(Riverton, Wyo.) – In one of the most active mosquito habitats outside of Riverton, Fremont County Weed and Pest District Supervisor John “Lars” Baker told County10.com on Tuesday that one trap collected some 6,000 mosquitos in one overnight period this month. “One night, 6,000 mosquitos,” Baker said, of a trap located off of North Smith Road on Riverton’s east side. The road sits in close proximity to the Big Wind River.

The high number of mosquitos along the outskirts of the city limits promoted city officials to increase spraying in those areas to a third night this past week. The extra spraying apparently had a positive impact as only 900 mosquitos were captured at that location this week, which is still a high number of the skeeters.

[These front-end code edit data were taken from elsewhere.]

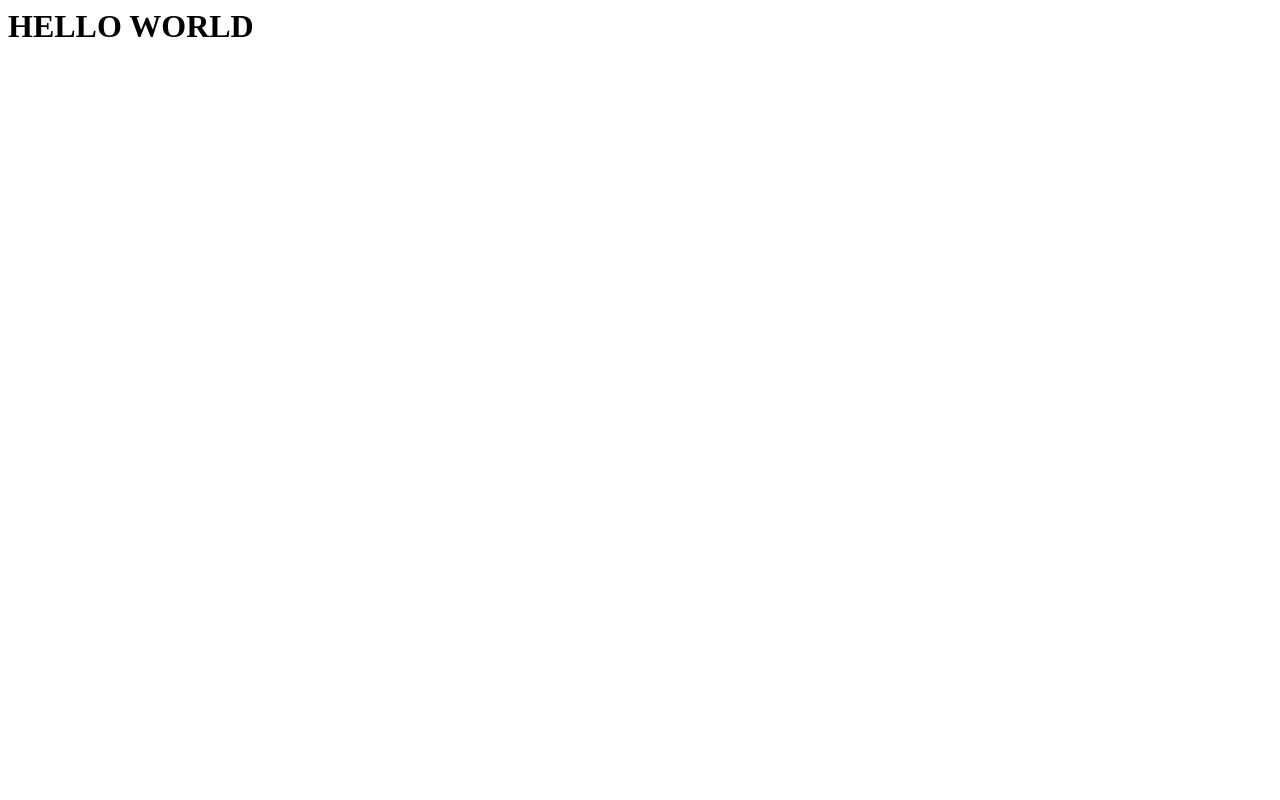
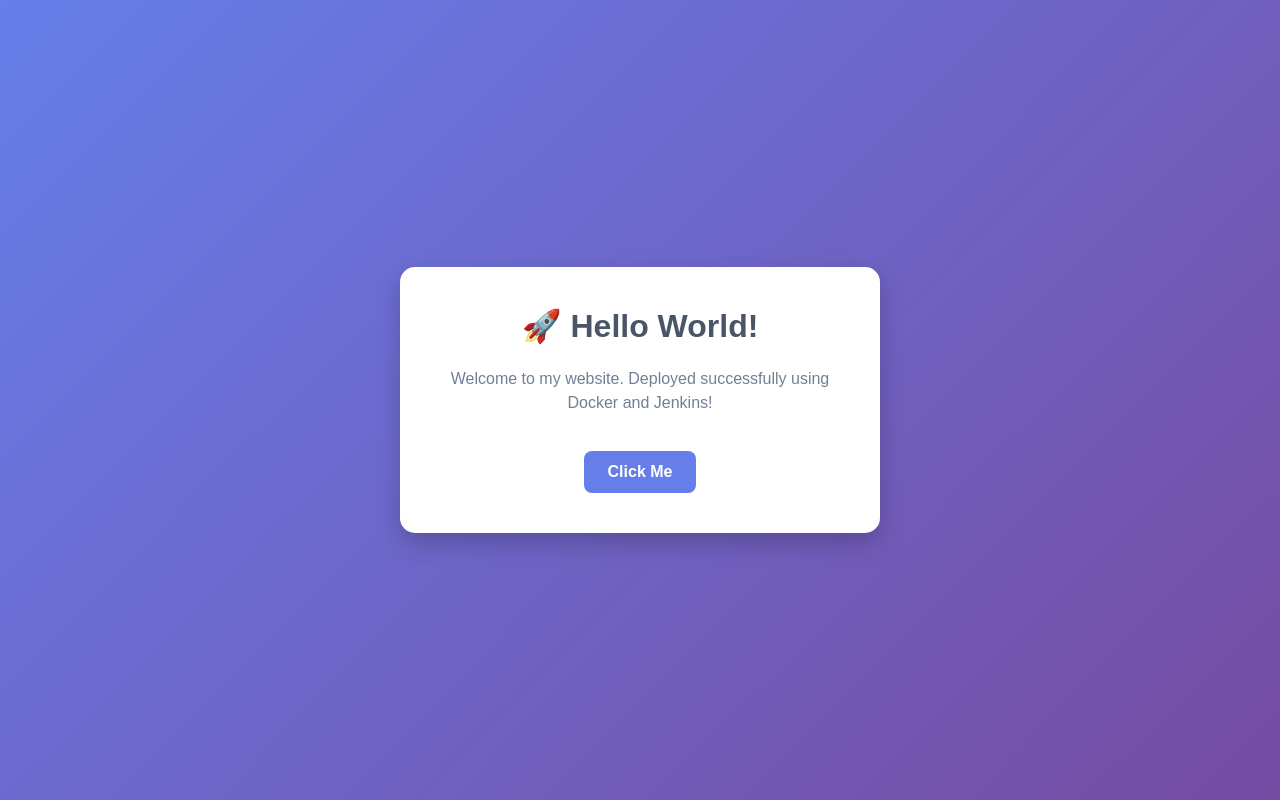
Before and after one commit to fatima-is-1102/d1, a plain HTML site: page index.html in a window 1280 px wide. Drawn offline with Linux system fonts and the light colour scheme.

Commit message:
Update index.html

```diff
--- a/index.html
+++ b/index.html
@@ -1,3 +1,63 @@
-<html>
-  <h1>HELLO WORLD</h1>
+<!DOCTYPE html>
+<html lang="en">
+<head>
+    <meta charset="UTF-8">
+    <meta name="viewport" content="width=device-width, initial-scale=1.0">
+    <title>My Web App</title>
+    <style>
+        body {
+            margin: 0;
+            height: 100vh;
+            display: flex;
+            justify-content: center;
+            align-items: center;
+            font-family: Arial, sans-serif;
+            background: linear-gradient(135deg, #667eea, #764ba2);
+            color: #333;
+        }
+
+        .box {
+            background: white;
+            padding: 40px;
+            border-radius: 15px;
+            text-align: center;
+            box-shadow: 0 10px 25px rgba(0, 0, 0, 0.2);
+            max-width: 400px;
+        }
+
+        h1 {
+            margin-top: 0;
+            color: #4a5568;
+        }
+
+        p {
+            color: #718096;
+            line-height: 1.5;
+        }
+
+        .btn {
+            display: inline-block;
+            margin-top: 20px;
+            padding: 12px 24px;
+            background: #667eea;
+            color: white;
+            text-decoration: none;
+            border-radius: 8px;
+            font-weight: bold;
+        }
+
+        .btn:hover {
+            background: #5a67d8;
+        }
+    </style>
+</head>
+<body>
+
+    <div class="box">
+        <h1>🚀 Hello World!</h1>
+        <p>Welcome to my website. Deployed successfully using Docker and Jenkins!</p>
+        <a href="#" class="btn" onclick="alert('Everything is working great!')">Click Me</a>
+    </div>
+
+</body>
 </html>
```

“Mosquitos have been really tough in Riverton the last three months, but I went out last night and didn’t see any.” Baker, however, was walking in an area of town where the city fogs for mosquitos.  “We are still recording high west nile virus counts in mosquitos we are trapping. People need to protect themselves,” he said.

In the weekly mosquito report issued by the district’s Biological Control Specialist Nancy Pieropan on Wednesday afternoon, the 6,000 mosquito count was credited to one night’s trapping on August 14th. Today’s report said the latest mosquito count from that same location was 900 insects. By comparison, Riverton’s two other trap locations collected 19 and 20 mosquitos each this week, at Davis Lane and along Jackson Street, respectively.

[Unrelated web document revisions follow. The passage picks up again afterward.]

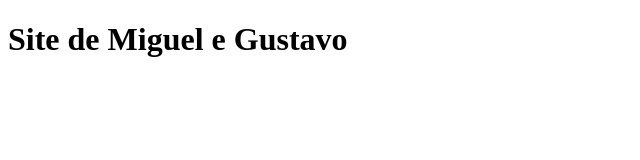
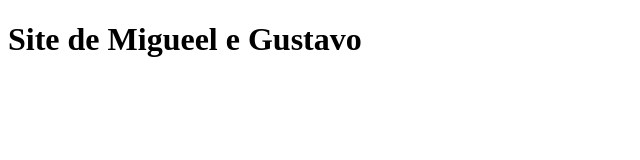
Before and after one commit to MiguelCoolGamer/Miguel-e-Gustavo-cool-site, a plain HTML site: page index.html in a window 1280 px wide. Shown: the whole page, without its empty margins (0-640 px from the left). Drawn offline with Linux system fonts and the light colour scheme.

Commit message:
Update index.html

```diff
--- a/index.html
+++ b/index.html
@@ -4,6 +4,6 @@
 
   </head>
   <body>
-    <h1>Site de Miguel e Gustavo</h1>
+    <h1>Site de Migueel e Gustavo</h1>
   </body>
 </html>
```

One location in Lander showed a high count of virus in captured mosquitos, that also on the outskirts of town, near the city’s sewer ponds off of North Second Street. The number of mosquitos trapped there was not available. The St. Stephen’s Mission on the Wind River Indian Reservation also showed a high WNV count among the 600 mosquitos counted at that location.

The “5 D’s” of prevention include:

1) DAWN and 2) DUSK – Most mosquito species prefer to feed at dawn or dusk, so avoid spending time outside during these times.

3) DRESS – Wear shoes, socks, long pants and a long-sleeved shirt outdoors or when mosquitoes are most active. Clothing should be light-colored and made of tightly woven materials.

4) DRAIN – Mosquitoes breed in shallow, stagnant water. Reduce the amount of standing water by draining and/or removing it.

5) DEET – Use an insect repellent containing DEET (N, N-diethyl-m-toluamide). When using DEET, be sure to read and follow the label instructions. Other insect repellents such as Picaridin (KBR 3023) or oil of lemon eucalyptus can also be effective.